Reading Eons Between the Lines
Some have suggested that an indeterminate interval of many billions of years is hidden between verses 1 and 2. This theory, known as the “gap theory,” was once quite popular, and is featured prominently in the Scofield Reference Bible. According to the gap theory, God created a fully–functional earth in verse 1. That ancient earth ostensibly featured a full spectrum of animal and plant life, including fish and mammals, various species of now–extinct dinosaurs, and other creatures that we know only from the fossil record.
Proponents of the gap theory suggest that verse 2 ought to be translated, “The earth became without form, and void.” They speculate that as a result of Satan’s fall, or for some other reason, the prehistoric earth was laid waste by an untold calamity. (This presupposes, of course, that Satan’s fall or some other evil occurred sometime in the gap between Genesis 1:1 and 1:2.) Then, according to this view, God created all the life forms that we now see and thus remade earth into a paradise in six days of recreation.
Like other old–earth theories, the gap theory is supposed to explain the fossil record and harmonize the biblical account with modern scientific theories about a multiple–billion–year–old earth.
Most who hold to the gap theory suggest that the sun was not created on day four; it was merely made visible on that day by the clarifying of earth’s atmosphere or the receding of a vapor cloud that had encircled the earth. Other than that, the gap theory has one advantage over most other old–earth views: It allows for a straightforward literal interpretation of the creation days of Genesis 1.
The Gaping Holes in the Gap Theory

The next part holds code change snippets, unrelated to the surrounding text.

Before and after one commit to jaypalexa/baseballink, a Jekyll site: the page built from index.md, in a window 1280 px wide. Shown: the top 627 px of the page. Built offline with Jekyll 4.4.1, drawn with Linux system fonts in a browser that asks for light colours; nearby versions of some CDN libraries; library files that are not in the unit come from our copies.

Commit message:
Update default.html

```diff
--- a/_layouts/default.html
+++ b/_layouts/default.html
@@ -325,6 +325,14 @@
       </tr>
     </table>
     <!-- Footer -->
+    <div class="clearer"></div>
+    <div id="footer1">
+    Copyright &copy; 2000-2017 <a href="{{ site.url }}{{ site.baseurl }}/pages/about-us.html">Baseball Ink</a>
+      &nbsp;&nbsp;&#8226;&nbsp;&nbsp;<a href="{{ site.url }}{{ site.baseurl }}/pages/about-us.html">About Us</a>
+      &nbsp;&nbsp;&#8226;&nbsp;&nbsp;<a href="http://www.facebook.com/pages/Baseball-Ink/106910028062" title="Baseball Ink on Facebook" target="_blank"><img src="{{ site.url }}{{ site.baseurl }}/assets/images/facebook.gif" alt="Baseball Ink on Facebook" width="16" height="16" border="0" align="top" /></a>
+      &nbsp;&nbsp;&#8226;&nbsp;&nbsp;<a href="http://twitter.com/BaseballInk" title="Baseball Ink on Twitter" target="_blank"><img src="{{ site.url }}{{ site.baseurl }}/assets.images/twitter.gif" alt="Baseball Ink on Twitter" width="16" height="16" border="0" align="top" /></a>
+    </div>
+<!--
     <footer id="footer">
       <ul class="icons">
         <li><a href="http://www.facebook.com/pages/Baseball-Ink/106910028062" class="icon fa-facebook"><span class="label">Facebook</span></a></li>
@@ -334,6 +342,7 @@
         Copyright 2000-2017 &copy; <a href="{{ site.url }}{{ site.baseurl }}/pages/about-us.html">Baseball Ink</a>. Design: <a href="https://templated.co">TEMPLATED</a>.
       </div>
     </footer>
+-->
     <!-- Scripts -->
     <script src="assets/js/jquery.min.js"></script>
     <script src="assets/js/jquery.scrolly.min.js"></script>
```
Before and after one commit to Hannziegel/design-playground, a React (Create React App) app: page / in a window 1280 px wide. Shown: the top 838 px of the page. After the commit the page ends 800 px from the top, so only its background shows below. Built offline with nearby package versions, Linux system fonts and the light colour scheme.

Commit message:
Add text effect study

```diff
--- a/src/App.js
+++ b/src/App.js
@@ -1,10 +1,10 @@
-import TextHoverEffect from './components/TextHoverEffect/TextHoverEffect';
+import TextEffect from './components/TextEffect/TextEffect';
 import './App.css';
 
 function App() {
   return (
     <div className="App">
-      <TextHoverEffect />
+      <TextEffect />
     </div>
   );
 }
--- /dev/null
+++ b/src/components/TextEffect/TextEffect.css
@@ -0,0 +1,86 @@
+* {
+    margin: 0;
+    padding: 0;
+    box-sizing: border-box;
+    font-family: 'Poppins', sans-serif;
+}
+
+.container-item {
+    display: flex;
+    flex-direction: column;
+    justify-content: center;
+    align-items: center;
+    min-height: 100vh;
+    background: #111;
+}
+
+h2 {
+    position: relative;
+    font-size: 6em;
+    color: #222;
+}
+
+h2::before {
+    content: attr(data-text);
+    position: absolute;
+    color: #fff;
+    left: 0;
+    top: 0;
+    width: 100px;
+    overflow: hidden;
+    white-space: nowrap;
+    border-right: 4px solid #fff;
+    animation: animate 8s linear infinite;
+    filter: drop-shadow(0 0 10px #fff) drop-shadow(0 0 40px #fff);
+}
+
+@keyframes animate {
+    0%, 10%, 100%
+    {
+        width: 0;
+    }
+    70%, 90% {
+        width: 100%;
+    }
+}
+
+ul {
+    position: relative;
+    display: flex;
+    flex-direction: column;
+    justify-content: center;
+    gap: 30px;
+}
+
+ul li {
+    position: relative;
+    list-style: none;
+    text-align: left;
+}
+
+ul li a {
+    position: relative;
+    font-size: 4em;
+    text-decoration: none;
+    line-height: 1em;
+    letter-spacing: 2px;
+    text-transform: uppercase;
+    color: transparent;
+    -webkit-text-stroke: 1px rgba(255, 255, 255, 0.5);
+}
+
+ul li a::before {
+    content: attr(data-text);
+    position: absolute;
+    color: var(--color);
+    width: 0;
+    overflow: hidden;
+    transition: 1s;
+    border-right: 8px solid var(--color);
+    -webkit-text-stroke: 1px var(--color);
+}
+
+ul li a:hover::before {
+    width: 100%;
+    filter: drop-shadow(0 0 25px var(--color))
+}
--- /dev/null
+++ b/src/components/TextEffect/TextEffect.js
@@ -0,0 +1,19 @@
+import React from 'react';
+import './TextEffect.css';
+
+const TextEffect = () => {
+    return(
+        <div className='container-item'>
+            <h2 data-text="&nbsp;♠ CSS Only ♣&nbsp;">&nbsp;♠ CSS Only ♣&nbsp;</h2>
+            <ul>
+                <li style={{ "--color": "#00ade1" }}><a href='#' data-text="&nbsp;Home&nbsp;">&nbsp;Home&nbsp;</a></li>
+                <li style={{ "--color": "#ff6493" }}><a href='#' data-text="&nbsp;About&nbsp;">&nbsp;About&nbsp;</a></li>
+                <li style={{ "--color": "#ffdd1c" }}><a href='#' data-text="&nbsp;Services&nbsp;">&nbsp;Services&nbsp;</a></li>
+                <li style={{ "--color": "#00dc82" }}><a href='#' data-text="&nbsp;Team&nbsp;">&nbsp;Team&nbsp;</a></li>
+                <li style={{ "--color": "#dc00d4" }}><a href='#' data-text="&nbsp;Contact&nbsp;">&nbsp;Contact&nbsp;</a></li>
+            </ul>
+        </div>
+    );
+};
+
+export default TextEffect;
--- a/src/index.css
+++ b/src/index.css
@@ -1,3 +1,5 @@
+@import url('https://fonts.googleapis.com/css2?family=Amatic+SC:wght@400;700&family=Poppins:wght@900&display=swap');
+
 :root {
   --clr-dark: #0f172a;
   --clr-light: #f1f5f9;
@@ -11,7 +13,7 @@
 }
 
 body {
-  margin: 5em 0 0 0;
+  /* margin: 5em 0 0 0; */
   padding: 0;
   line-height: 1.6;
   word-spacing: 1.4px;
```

But the theory is accepted by relatively few today, because the biblical and theological problems it poses are enormous. For example, in Genesis 1:31, after God had completed all His creation, He declared it “very good”—which would not be a fitting description if evil had already entered the universe. Furthermore, if the fossil record is to be explained by an interval in the white space between Genesis 1:1 and 1:2, that means death, disease, suffering, and calamity were common many ages before Adam fell. Yet Scripture says Adam’s sin was the event that introduced death and calamity into God’s creation: “By a man came death” (1 Corinthians 15:21); “Through one man sin entered into the world, and death through sin” (Romans 5:12). The gap theory also flatly contradicts Exodus 20:11: “For in six days the Lord made the heavens and the earth, the sea and all that is in them, and rested on the seventh day.”
The plain meaning of the text seems to be that the barrenness described in verse 2 is simply the original state of the universe in the twenty–four hours immediately following its initial creation. It is not a state of desolation into which the earth fell; it is how the universe appeared in situ (in its original condition), before God finished His creative work.
The picture it conjures up is reminiscent of a potter wishing to fashion a beautiful vessel and then fill it to be used. He first takes a lump of unformed clay and places it on the wheel to mold and fit it to his purpose. In a similar way, God began with raw material. He first created a basic mass of elements that contained everything necessary to make a habitat for the life He would later create. And then using that mass of elements, He carefully shaped it and formed it into the perfect finished work He had planned from the beginning. So aside from the life–forms He created, His work throughout those first six days is comparable to the potter’s finishing work. It was mostly a process of perfecting what He had already created in the beginning.
(Adapted from The Battle for the Beginning.)